I got together today with awesome friend and colleague, Elizabeth, for a little bit of shop talk. One of the common issues we found between us is our clients’ desires for wanting their dogs’ behaviour problems fixed now. In one session. And after that session, they will never have to train their dogs again.
Even 4 years ago, as I reminisced about my puppy and tweaky tween classes in Whistler, I had students falling over themselves to find new things to train their dogs to do. Every week, they went home and returned with a new trick, a new victory, and a new goal. These people were relentless. But in just a few short years, we have become a society of instant gratification – one button click gets us new information, and that is reinforcing. So we click that button again and again and 20 minutes and 200 button presses have gone by (our phones/tablets/laptops have turned us into Skinner’s rats). I can drive up in my car, order a wonderful beverage from Starbucks, drive 50 feet, and it is in my hot little hand.
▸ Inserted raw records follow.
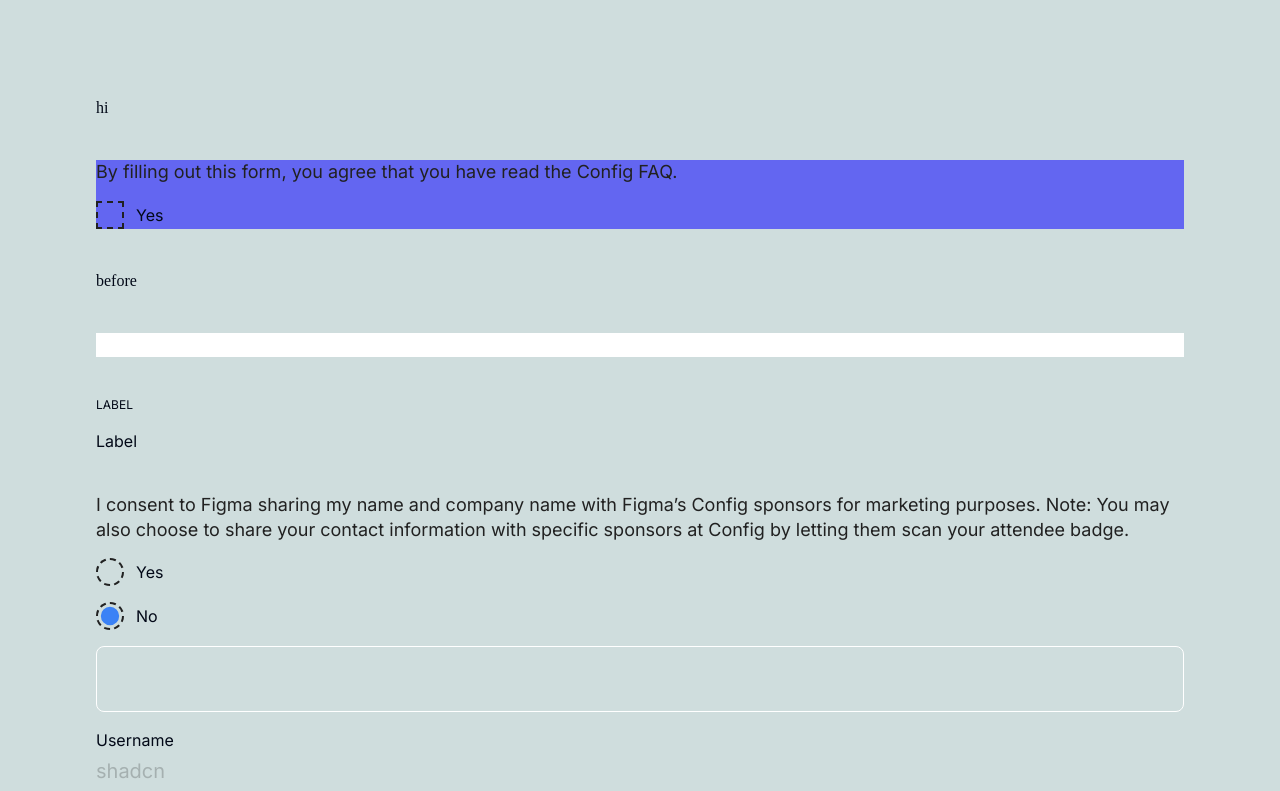
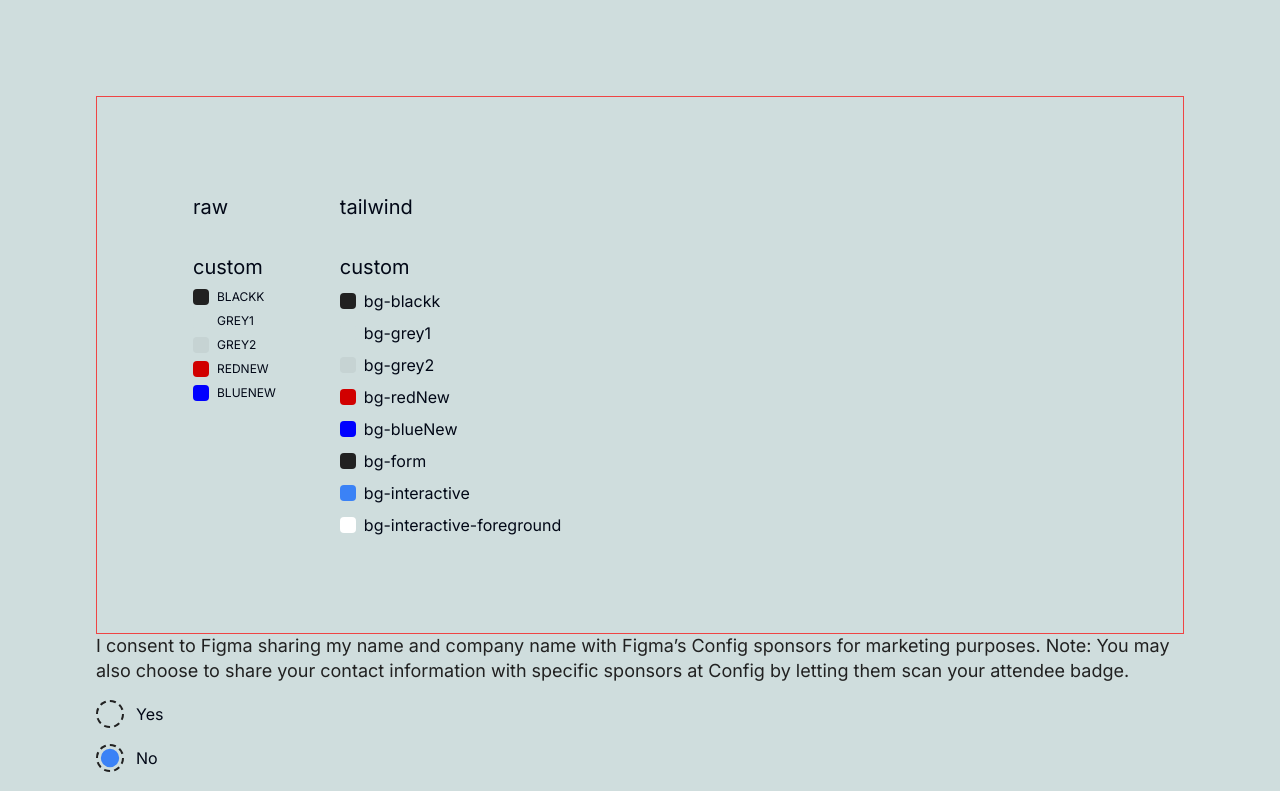
Before and after one commit to rttnbrgr/formkit, a Next.js app: page /demo in a window 1280 px wide. Shown: the top 791 px of the page. Built offline with nearby package versions, Linux system fonts and the light colour scheme.

Commit message:
cleanup teh demo page

```diff
--- a/src/app/demo/page.tsx
+++ b/src/app/demo/page.tsx
@@ -5,40 +5,13 @@ import { RadioGroup, RadioGroupItem } from "@/components/ui/radio-group";
 
 import { ProfileForm } from "@/components/form-demo";
 import { ContactForm } from "@/components/contact-form";
+import { ColorDebug } from "@/components/color-debug";
 
 export default function Home() {
   return (
     <main className="flex min-h-screen flex-col justify-center p-24 bg-grey1">
+      <ColorDebug />
       <div className="flex flex-col gap-10 ">
-        {/* Checkbox */}
-        <div>hi</div>
-        <div className="flex flex-col gap-4 bg-indigo-500">
-          <div className="text-blackk font-sans text-lg font-normal leading-snug">
-            By filling out this form, you agree that you have read the Config
-            FAQ.
-          </div>
-          <LabelWrap>
-            <Checkbox id="terms" />
-            <Label htmlFor="terms">Yes</Label>
-          </LabelWrap>
-        </div>
-
-        {/* Input */}
-        <div>before</div>
-        {/* <div className="flex flex-col gap-4 ">
-          <WrappedInput />
-        </div>
-        <div className="flex flex-col gap-4 ">
-          <WrappedInput placeholder="Placeholder" />
-        </div> */}
-        <div className="flex flex-col gap-4 ">
-          <input />
-        </div>
-        <div className="flex flex-col gap-4 ">
-          <Label size="small">Label</Label>
-          <Label size="default">Label</Label>
-        </div>
-
         {/* RadioGroup */}
         <div className="flex flex-col gap-4 ">
           <div className="text-blackk font-sans text-lg font-normal leading-snug">
@@ -58,18 +31,18 @@ export default function Home() {
             </LabelWrap>
           </RadioGroup>
         </div>
-      </div>
-      {/* foo */}
-      <div className="border border-white w-full rounded-lg py-8 px-4 my-4">
-        <div className="flex flex-col gap-4">
-          <div className="flex flex-row gap-4 ">
-            {/* <WrappedInput className="grow" />
-            <WrappedInput className="grow" placeholder="Placeholder" /> */}
+        {/* Checkbox */}
+        <div className="flex flex-col gap-4 ">
+          <div className="text-blackk font-sans text-lg font-normal leading-snug">
+            By filling out this form, you agree that you have read the Config
+            FAQ.
           </div>
-          {/* <WrappedInput /> */}
+          <LabelWrap>
+            <Checkbox id="terms" />
+            <Label htmlFor="terms">Yes</Label>
+          </LabelWrap>
         </div>
       </div>
-      <ProfileForm />
       <div className="mt-8"></div>
       <hr />
       <div className="mt-8"></div>
```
There is even some mobile app now that I could order with so I could skip the first step and just walk in the store, get the beverage, and walk out. That’s a big reward for little work (although I did have to part with $6). Fast, easy and highly reinforcing.
Let’s combine this with how easy it is to acquire a dog – you can go on your local internet classified ads and have a puppy the next day. No problem. No one is going to ask you how tall your fence is, how many hours a day you work, and how you plan to train your puppy. Just like Starbucks, you can basically drive to the puppies/dogs/adoption event, hand over some money, and leave with your dog. Instant gratification. You may even be able to get a certain colour, gender, or fur type – you can customize your puppy.
I am sure for many people, it may be smooth sailing from here on out – those of us who are on the 3rd, 4th, 10th dog know what we’re in for. We have researched reputable breeders and/or rescues, already trained dogs, been involved in training classes or dog sports, ridden the highs and lows of behaviour modification, and we know that we get our gratification every day from those small successes – the movement of a hind leg while learning rear end awareness, the eye contact before heading out to play.
But for others comes the frustration – why doesn’t my dog listen to me? why doesn’t my dog come when called? Why does my dog lunge at other dogs on the street when we go for our one walk per week (because we’re too busy to go for walks)? I don’t have a magic answer – I probably can’t fix your problem in an hour.
Dog training (any animal training) and behaviour modification take time – time that consists of
consistency, repetition, timing, patience and thoughtfulness. This time will need to occur again, likely in the same day. And again tomorrow and the next day. I used to tell people to train on commercial breaks – 2 minute increments of time that are ideal for a training session. Those commercial breaks are gone. How about when you are making your morning coffee? Oh, the Keurig only takes 10 seconds. Your dog isn’t working out for you – there is no updated version coming out in 6 months. Apple isn’t going to fix the bug for you. You cannot download a new version overnight.
I have no quick answer to this question – when is my dog going to be fixed? All of my answers start with “it depends….” A lot of it depends on the owner and how much work she/he is willing to put in. I put a lot of work into my dogs – all of my dogs – because I enjoy it, and I will help all of my clients put a ton of work into their dogs, but I won’t do it for them (because having me come and live with you is out of the question). Until we start enjoying the process and stop pushing buttons all day, I’m a little worried about our relationships with our dogs. This is likely why I live in my bubble of training and books – I make my coffee with a French press (it takes more than 5 minutes!!), I turn off the data on my phone, and I don’t binge watch TV series. Maybe I’m an anomaly but I would rather spend my time with my dogs – training, communicating and learning. Not with a computer screen but with my dogs.